The memory of St. Triphon of Petsamo
"Having arrived in the ultimate north as the first man to enlighten
its people/Thou, oh St. Triphon, guided the people of the North onto the
road to life/and regenerated them from water and the Holy Ghost./Thou
planted Thy spiritual children in the fruitless and rocky country like
the oiltrees of the South/and founded a monastery in the name of the Holy
Trinity./Therefore, we honor Thee as our apostle and as one who strives
for a life without fault in the wilderness, and we fervently beseech Thee:/Pray
to God for all those who honor Thy memory." (St. Triphon's troparion,
St. Triphon of Petsamo was born into a priest's family in the town of
Torzhek in the region of Novgorod in 1495. He was baptized Mitrophan.
It is told that he was, as a young man, impressed by the words "Blessed
is their way of life who, guided by God, strive in the desert for a life
without sin". In silence, he also heard the call "Go
and defend the faith in the uninhabited and ignorant land where God's
word has not yet been preached but where thirst is great, for I who have
mercy have remembered my people, and the love of my covenant is as great
as ever." And the voice continued: "Be not reluctant,
but go where I lead you, and say what I give you to say."
Mitrophan interpreted the words as a call to do apostolic work, and left
for the north, to bring enlightenment to the Skolt Lapps living on the
rivers and fjords there.

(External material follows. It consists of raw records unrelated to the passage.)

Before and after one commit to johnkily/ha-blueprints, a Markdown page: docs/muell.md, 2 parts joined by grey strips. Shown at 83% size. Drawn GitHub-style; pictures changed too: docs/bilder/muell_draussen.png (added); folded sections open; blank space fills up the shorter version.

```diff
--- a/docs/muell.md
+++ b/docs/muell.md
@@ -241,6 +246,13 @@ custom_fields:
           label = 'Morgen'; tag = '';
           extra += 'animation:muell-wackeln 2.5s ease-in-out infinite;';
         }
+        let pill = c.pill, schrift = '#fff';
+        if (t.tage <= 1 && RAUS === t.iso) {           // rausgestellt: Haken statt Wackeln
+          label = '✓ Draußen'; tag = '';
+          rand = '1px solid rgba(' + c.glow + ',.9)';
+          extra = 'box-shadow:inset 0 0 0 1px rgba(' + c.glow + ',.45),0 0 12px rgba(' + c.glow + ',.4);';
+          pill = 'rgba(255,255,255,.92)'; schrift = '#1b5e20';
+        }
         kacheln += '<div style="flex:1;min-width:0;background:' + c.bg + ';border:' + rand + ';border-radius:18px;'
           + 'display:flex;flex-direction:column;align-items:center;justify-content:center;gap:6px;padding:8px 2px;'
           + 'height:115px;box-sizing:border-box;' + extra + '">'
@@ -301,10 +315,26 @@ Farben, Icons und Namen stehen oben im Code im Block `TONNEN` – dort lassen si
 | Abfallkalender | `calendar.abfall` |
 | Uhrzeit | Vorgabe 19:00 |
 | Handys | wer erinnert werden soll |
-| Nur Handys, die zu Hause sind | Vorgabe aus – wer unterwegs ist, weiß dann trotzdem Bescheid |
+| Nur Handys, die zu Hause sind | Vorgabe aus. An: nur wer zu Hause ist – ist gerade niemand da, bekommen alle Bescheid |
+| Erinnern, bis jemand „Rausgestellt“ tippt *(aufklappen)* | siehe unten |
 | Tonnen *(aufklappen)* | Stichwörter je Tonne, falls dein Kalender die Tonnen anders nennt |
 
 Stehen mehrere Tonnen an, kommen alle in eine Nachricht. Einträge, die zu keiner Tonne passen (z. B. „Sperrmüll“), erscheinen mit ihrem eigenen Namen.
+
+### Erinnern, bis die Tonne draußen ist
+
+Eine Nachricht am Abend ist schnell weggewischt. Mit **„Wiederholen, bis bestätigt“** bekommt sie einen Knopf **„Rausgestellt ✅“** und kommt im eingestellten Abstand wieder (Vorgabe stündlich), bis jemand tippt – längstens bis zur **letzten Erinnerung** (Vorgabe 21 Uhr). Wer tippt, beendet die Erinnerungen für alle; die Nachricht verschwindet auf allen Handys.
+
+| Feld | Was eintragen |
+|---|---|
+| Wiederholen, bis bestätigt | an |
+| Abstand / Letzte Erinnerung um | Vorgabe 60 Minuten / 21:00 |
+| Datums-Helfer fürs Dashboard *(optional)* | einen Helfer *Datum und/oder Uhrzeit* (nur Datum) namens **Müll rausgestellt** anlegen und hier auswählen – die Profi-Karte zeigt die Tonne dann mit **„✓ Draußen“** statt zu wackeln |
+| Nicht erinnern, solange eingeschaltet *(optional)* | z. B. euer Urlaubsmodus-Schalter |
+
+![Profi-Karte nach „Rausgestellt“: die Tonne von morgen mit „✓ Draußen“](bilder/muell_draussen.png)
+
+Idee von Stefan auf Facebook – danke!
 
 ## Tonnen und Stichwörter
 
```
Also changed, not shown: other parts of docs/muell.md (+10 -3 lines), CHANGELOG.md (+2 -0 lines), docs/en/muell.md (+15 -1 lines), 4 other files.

He preached the gospel to the Skolt Sámi
for two decades, converting slowly a great part of the population living
in the area between the rivers Petsamojoki, Paatsjoki and Näätämöjoki.
With permission from Bishop Makar in Novgorod, Mitrophan built a small
and simple church - later consecrated to the Holy Trinity - on the river
Petsamojoki. When visiting the Kola Peninsula, Ilja from Novgorod - a
monk in holy orders - consecrated the church and baptized the Lapps who
had adopted the Christian belief. On the same day - February 1st 1533
- Mitrophan was ordained a monk and given the name Triphon. This is also
considered the day when the Petsamo monastery was founded.
|Petsamo Monastery in the
1930s. A colored glass negative. Photo: Suomen Matkailijayhdistys
Monk Triphon continued to convert Skolt Sámi into the Christian
faith in Petsamo, but he was also anxious about the economy of the monastery.
He travelled to the region of Novgorod to collect means for the monastery
and visited Czar Ivan the Terrible in Moscow, to get his recognition for
the monastery. In addition to the official recognition, the Czar granted
the monastery of Petsamo a deed of donation - dated November 1st 1556
- through which the monastery received large land areas and the fishing
rights to the waters in these areas. In addition, Monk Triphon used the
means donated by the Czar for building three churches: a church consecrated
to the holy princes Boris and Gleb on the river Paatsjoki, a small chapel
consecrated to the great martyr Georgios on the river Näätämöjoki,
and a church concecrated to the Death of the One Who Bore God on the river
Later, Monk Triphon himself was buried by the last-mentioned church.
He died on December 15th 1583. Before dying, he foresaw the devastation
of the monastery but comforted the fraternity by saying that, with God's
help, the monastery could be raised from the ashes. The troops of Pekka
Vesainen ravaged the monastery and killed 116 monks on Christmas night
in 1589. After this, it took hundreds of years for the monastery of Petsamo
to flourish again: this happened as late as the 1880s.